CRF Blog

What the Thirties Tell Us About Today

by Bill Hayes

In the Weekly Standard, Matthew Continetti begins his article What the thirties tell us about today with this amazing story:

On December 13, 1931, there was a traffic accident in New York City. A man exited a cab on the Upper East Side and was crossing Fifth Avenue when he was hit by a car traveling around 35 miles an hour. The force of the impact threw the man to the pavement. He struck his head. Two of his ribs were cracked. A crowd formed around him; one of the witnesses hailed a taxi to take the man to the hospital. When he was admitted to Lenox Hill the doctors noted that he was bruised and battered but would make a full recovery. He had cheated death.

The patient remained in the doctors’ care for eight days. While he was there the driver who had struck him visited. The patient made it clear that the accident had been his own fault; the driver, an unemployed mechanic, had nothing to fear. The incident had occurred because the patient, an Englishman, had looked left as he crossed the street when he should have looked right. The grateful driver left the hospital carrying an autographed copy of the patient’s latest book.
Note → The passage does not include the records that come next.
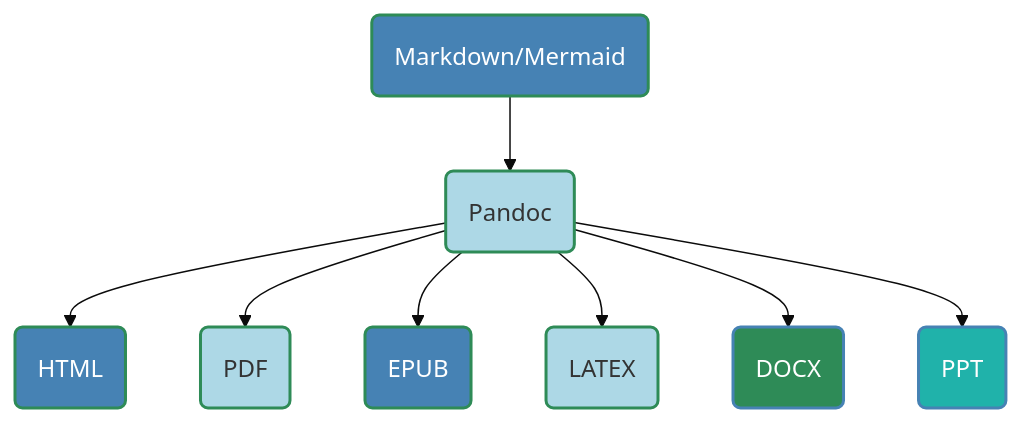
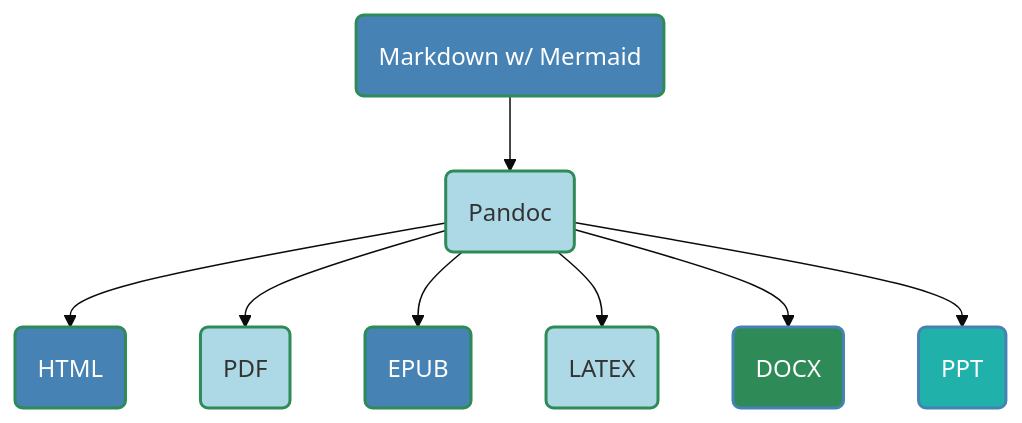
Before and after one commit to buckeye43210/markdown-to-snowkb: the third of 6 diagrams in README.md, drawn with Mermaid (base theme). The commit also changed other lines of this file, not shown here.

````diff
--- a/README.md
+++ b/README.md
@@ -117,20 +117,20 @@
 ```mermaid
 graph TD
-    A(Markdown/Mermaid)
+    A(Markdown w/ Mermaid)
     A --> B(Pandoc)
     B --> C(HTML)
     B --> D(PDF)
     B --> E(EPUB)
     B --> F(LATEX)
     B --> G(DOCX)
     B --> H(PPT)
     
     style A fill:#4682B4,stroke:#2E8B57,stroke-width:2px,color:#FFFFFF
     style B fill:#ADD8E6,stroke:#2E8B57,stroke-width:2px
     style C fill:#4682B4,stroke:#2E8B57,stroke-width:2px,color:#FFFFFF
     style D fill:#ADD8E6,stroke:#2E8B57,stroke-width:2px
     style E fill:#4682B4,stroke:#2E8B57,stroke-width:2px,color:#FFFFFF
     style F fill:#ADD8E6,stroke:#2E8B57,stroke-width:2px
     style G fill:#2E8B57,stroke:#4682B4,stroke-width:2px,color:#FFFFFF
     style H fill:#20B2AA,stroke:#4682B4,stroke-width:2px,color:#FFFFFF    
 ```
````
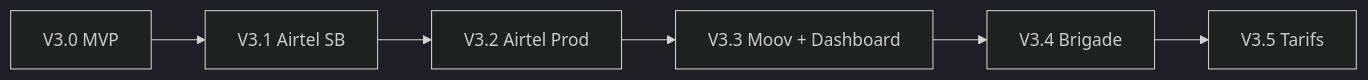
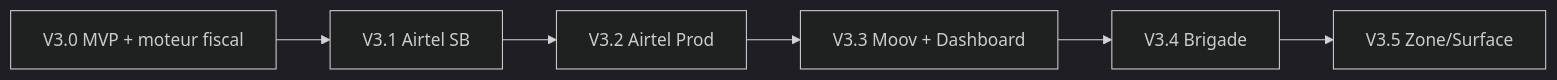
One commit to akieni2/mami.ga changed the second of 2 diagrams in docs/municipality-v3/18_PLAN_DEPLOIEMENT.md. Above: the diagram before and after it, drawn with Mermaid (dark theme). The commit also changed other lines of this file and 63 other files, not shown here.

````diff
--- a/docs/municipality-v3/18_PLAN_DEPLOIEMENT.md
+++ b/docs/municipality-v3/18_PLAN_DEPLOIEMENT.md
@@ -181,8 +192,8 @@
 ```mermaid
 flowchart LR
-    V30[V3.0 MVP] --> V31[V3.1 Airtel SB]
+    V30[V3.0 MVP + moteur fiscal] --> V31[V3.1 Airtel SB]
     V31 --> V32[V3.2 Airtel Prod]
     V32 --> V33[V3.3 Moov + Dashboard]
     V33 --> V34[V3.4 Brigade]
-    V34 --> V35[V3.5 Tarifs]
+    V34 --> V35[V3.5 Zone/Surface]
 ```
````
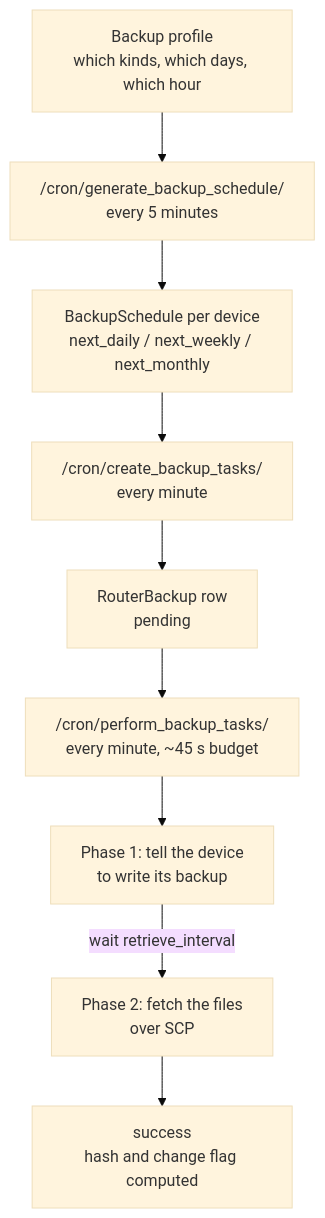
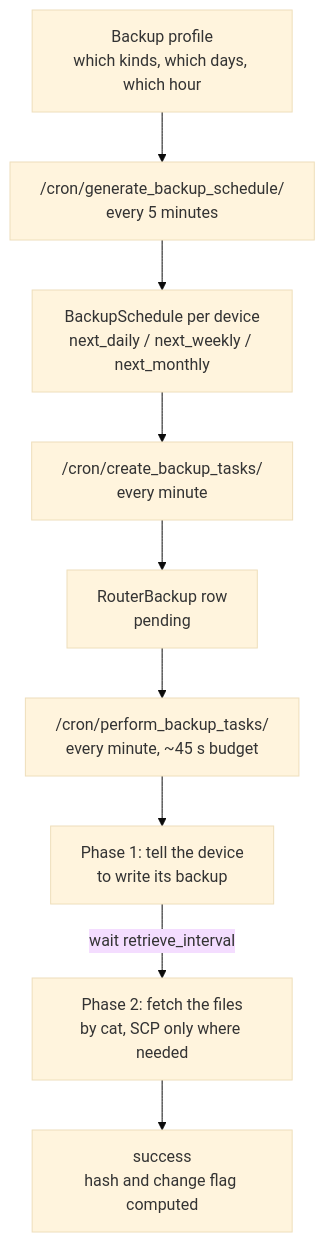
The first of 4 diagrams in docs/backups.md (alessiobravi/routerfleet_improved), drawn with Mermaid (base theme) before and after one commit. The commit also changed 16 other files, not shown here.

````diff
--- a/docs/backups.md
+++ b/docs/backups.md
@@ -77,15 +77,15 @@
 ```mermaid
 flowchart TD
     prof["Backup profile<br/>which kinds, which days, which hour"]
     gen["/cron/generate_backup_schedule/<br/>every 5 minutes"]
     sched["BackupSchedule per device<br/>next_daily / next_weekly / next_monthly"]
     create["/cron/create_backup_tasks/<br/>every minute"]
     row["RouterBackup row<br/>pending"]
     perform["/cron/perform_backup_tasks/<br/>every minute, ~45 s budget"]
     phase1["Phase 1: tell the device<br/>to write its backup"]
-    phase2["Phase 2: fetch the files<br/>over SCP"]
+    phase2["Phase 2: fetch the files<br/>by cat, SCP only where needed"]
     done["success<br/>hash and change flag computed"]
 
     prof --> gen --> sched --> create --> row --> perform --> phase1
     phase1 -->|"wait retrieve_interval"| phase2 --> done
 ```
````
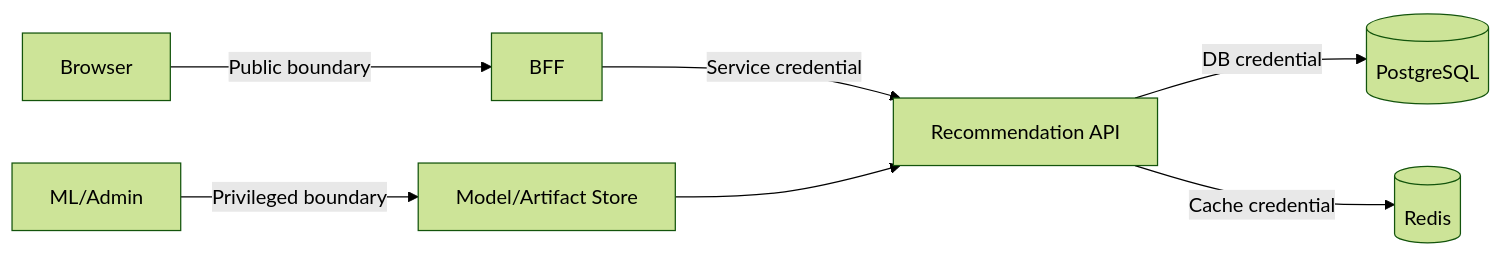
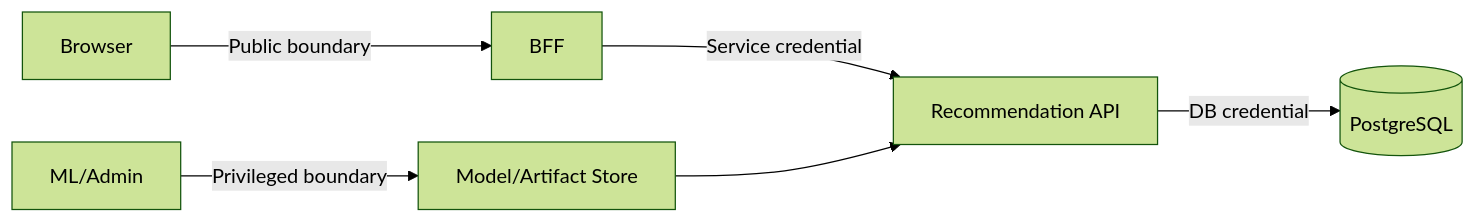
The diagram in docs/06_SECURITY/01_Security_Architecture.md (nmtrucworking/recobridge), drawn with Mermaid (forest theme) before and after one commit. The commit also changed other lines of this file and 24 other files, not shown here.

Commit message:
feat: update governance and architecture documentation, add MVP baseline and implementation backlog

````diff
--- a/docs/06_SECURITY/01_Security_Architecture.md
+++ b/docs/06_SECURITY/01_Security_Architecture.md
@@ -23,9 +23,8 @@
 ```mermaid
 flowchart LR
     Browser[Browser] -->|Public boundary| BFF[BFF]
     BFF -->|Service credential| API[Recommendation API]
     API -->|DB credential| DB[(PostgreSQL)]
-    API -->|Cache credential| R[(Redis)]
     Ops[ML/Admin] -->|Privileged boundary| REG[Model/Artifact Store]
     REG --> API
 ```
````
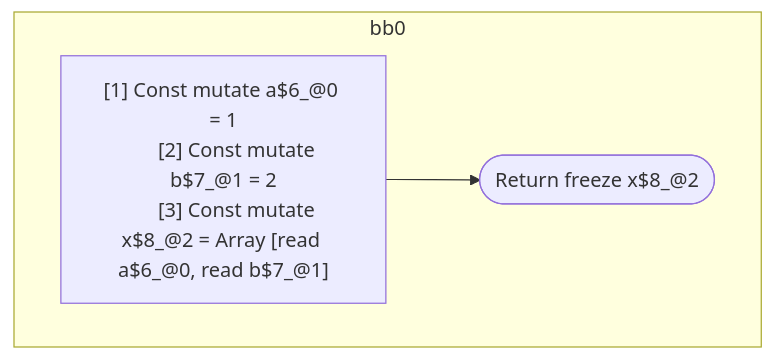
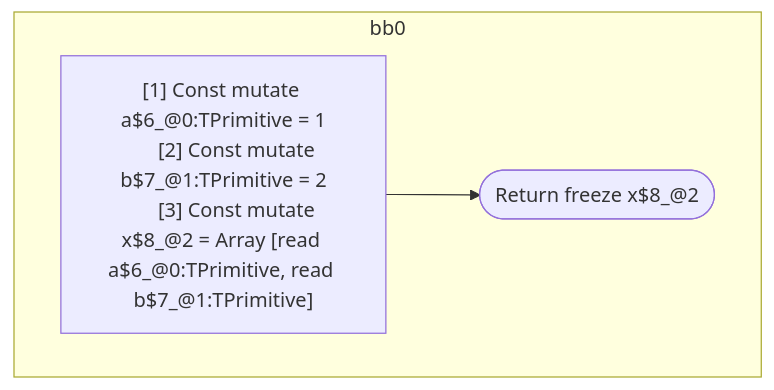
The diagram in compiler/forget/src/__tests__/fixtures/hir/ssa-arrayexpression.expect.md (wutsmog/private), drawn with Mermaid before and after one commit. The commit also changed other lines of this file and 112 other files, not shown here.

````diff
--- a/compiler/forget/src/__tests__/fixtures/hir/ssa-arrayexpression.expect.md
+++ b/compiler/forget/src/__tests__/fixtures/hir/ssa-arrayexpression.expect.md
@@ -45,15 +45,15 @@
 ```mermaid
 flowchart TB
   %% Basic Blocks
   subgraph bb0
     bb0_instrs["
-      [1] Const mutate a$6_@0 = 1
-      [2] Const mutate b$7_@1 = 2
-      [3] Const mutate x$8_@2 = Array [read a$6_@0, read b$7_@1]
+      [1] Const mutate a$6_@0:TPrimitive = 1
+      [2] Const mutate b$7_@1:TPrimitive = 2
+      [3] Const mutate x$8_@2 = Array [read a$6_@0:TPrimitive, read b$7_@1:TPrimitive]
     "]
     bb0_instrs --> bb0_terminal(["Return freeze x$8_@2"])
   end
 
   %% Jumps
   %% empty
 ```
````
The New York Times wrote about the meeting the next day. The headline read, “Churchill Greets Driver Who Hit Him.”